Ronen R, Tesler G, Akbari A, Zakov S, Rosenberg NA, Bafna V - PLoS Genet. (2015)

Bottom Line: The HAF score, assigned to individual haplotypes in a sample, naturally captures many of the properties shared by haplotypes carrying a favored allele.We provide a theoretical framework for computing expected HAF scores under different evolutionary scenarios, and we validate the theoretical predictions with simulations.As an application of HAF score computations, we develop an algorithm (PreCIOSS: Predicting Carriers of Ongoing Selective Sweeps) to identify carriers of the favored allele in selective sweeps, and we demonstrate its power on simulations of both hard and soft sweeps, as well as on data from well-known sweeps in human populations.

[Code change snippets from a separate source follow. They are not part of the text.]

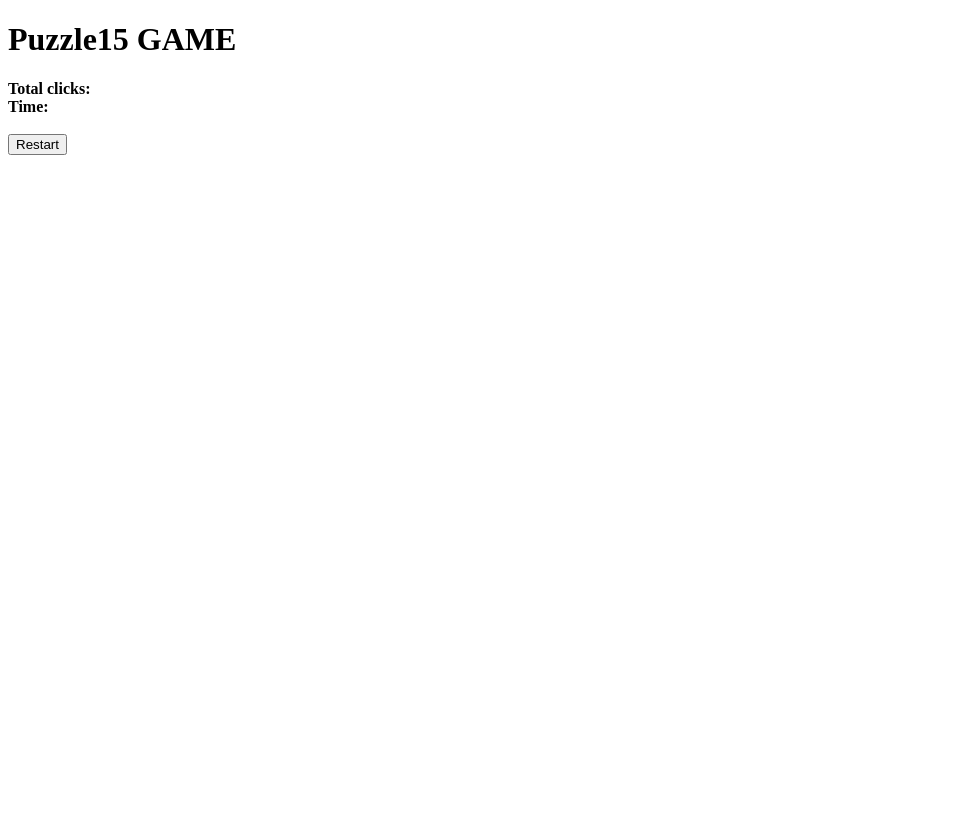
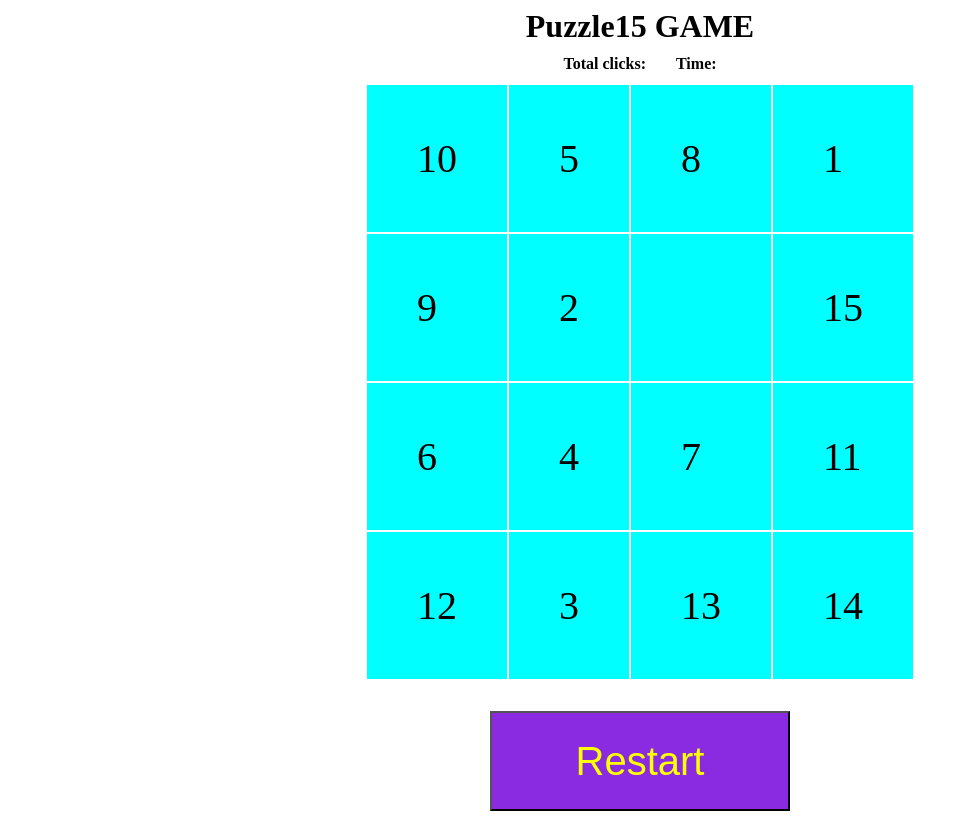
Before and after one commit to Victhor-um/puzzle15, a plain HTML site: page index.html in a window 1280 px wide. Shown: the whole page, without its empty margins (0-968 px from the left). Drawn offline with Linux system fonts and the light colour scheme.

Commit message:
feat: gameField and randomize button

```diff
--- a/index.html
+++ b/index.html
@@ -9,35 +9,14 @@
   </head>
   <body>
     <h1>Puzzle15 GAME</h1>
-    <div><strong>Total clicks: </strong></div>
-    <div><strong>Time: </strong></div>
-    <table>
-      <tr>
-        <td></td>
-        <td></td>
-        <td></td>
-        <td></td>
-      </tr>
-      <tr>
-        <td></td>
-        <td></td>
-        <td></td>
-        <td></td>
-      </tr>
-      <tr>
-        <td></td>
-        <td></td>
-        <td></td>
-        <td></td>
-      </tr>
-      <tr>
-        <td></td>
-        <td></td>
-        <td></td>
-        <td></td>
-      </tr>
-    </table>
-    <button>Restart</button>
+    <div class="panel">
+      <div><strong>Total clicks: </strong></div>
+      <div><strong>Time: </strong></div>
+    </div>
+    <div class="gameField">
+      <table></table>
+    </div>
+    <button id="restart">Restart</button>
     <script src="index.js"></script>
   </body>
 </html>
--- a/index.js
+++ b/index.js
@@ -0,0 +1,42 @@
+const panel = document.querySelector('.panel');
+console.log('🚀 ~ file: index.js:2 ~ panel', panel);
+const gameField = document.querySelector('.gameField ');
+console.log('🚀 ~ file: index.js:4 ~ gameField', gameField);
+generateRandomGameField();
+
+function generateRandomGameField() {
+  const oldTable = gameField.querySelector('table');
+  oldTable.remove();
+  let NUMBERS_ARRAY = [1, 2, 3, 4, 5, 6, 7, 8, 9, 10, 11, 12, 13, 14, 15, null];
+
+  console.log('randomField');
+  const gameTable = document.createElement('table');
+  let gameNumbers = randomizeArray(NUMBERS_ARRAY);
+  console.log(
+    '🚀 ~ file: index.js:12 ~ generateRandomGameField ~ gameNumbers',
+    gameNumbers
+  );
+  for (let i = 0; i < 4; i++) {
+    let line = document.createElement('tr');
+
+    for (let j = 0; j < 4; j++) {
+      const td = document.createElement('td');
+      td.innerText = gameNumbers[i + j];
+      //   console.log(td);
+      line.append(td);
+      //   console.log(
+      //     '🚀 ~ file: index.js:24 ~ generateRandomGameField ~ line',
+      //     line
+      //   );
+    }
+    gameNumbers.splice(0, 3);
+    gameTable.append(line);
+  }
+
+  gameField.append(gameTable);
+}
+function randomizeArray(arr) {
+  return arr.sort((a, b) => (-1) ** Math.ceil(Math.random() * 2));
+}
+const restartButton = document.querySelector('#restart');
+restartButton.addEventListener('click', generateRandomGameField);
--- a/style.css
+++ b/style.css
@@ -0,0 +1,27 @@
+body {
+  display: flex;
+  flex-direction: column;
+  align-items: center;
+}
+body * {
+  margin: auto;
+}
+.panel {
+  display: flex;
+}
+.panel > div {
+  padding: 10px 15px;
+}
+.gameField tr td {
+  padding: 50px;
+  font-size: 40px;
+  background-color: aqua;
+}
+button {
+  height: 100px;
+  width: 300px;
+  margin-top: 30px;
+  background-color: blueviolet;
+  font-size: 40px;
+  color: yellow;
+}
```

View Article: PubMed Central - PubMed

Affiliation: Bioinformatics Graduate Program, University of California, San Diego, La Jolla, California, United States of America.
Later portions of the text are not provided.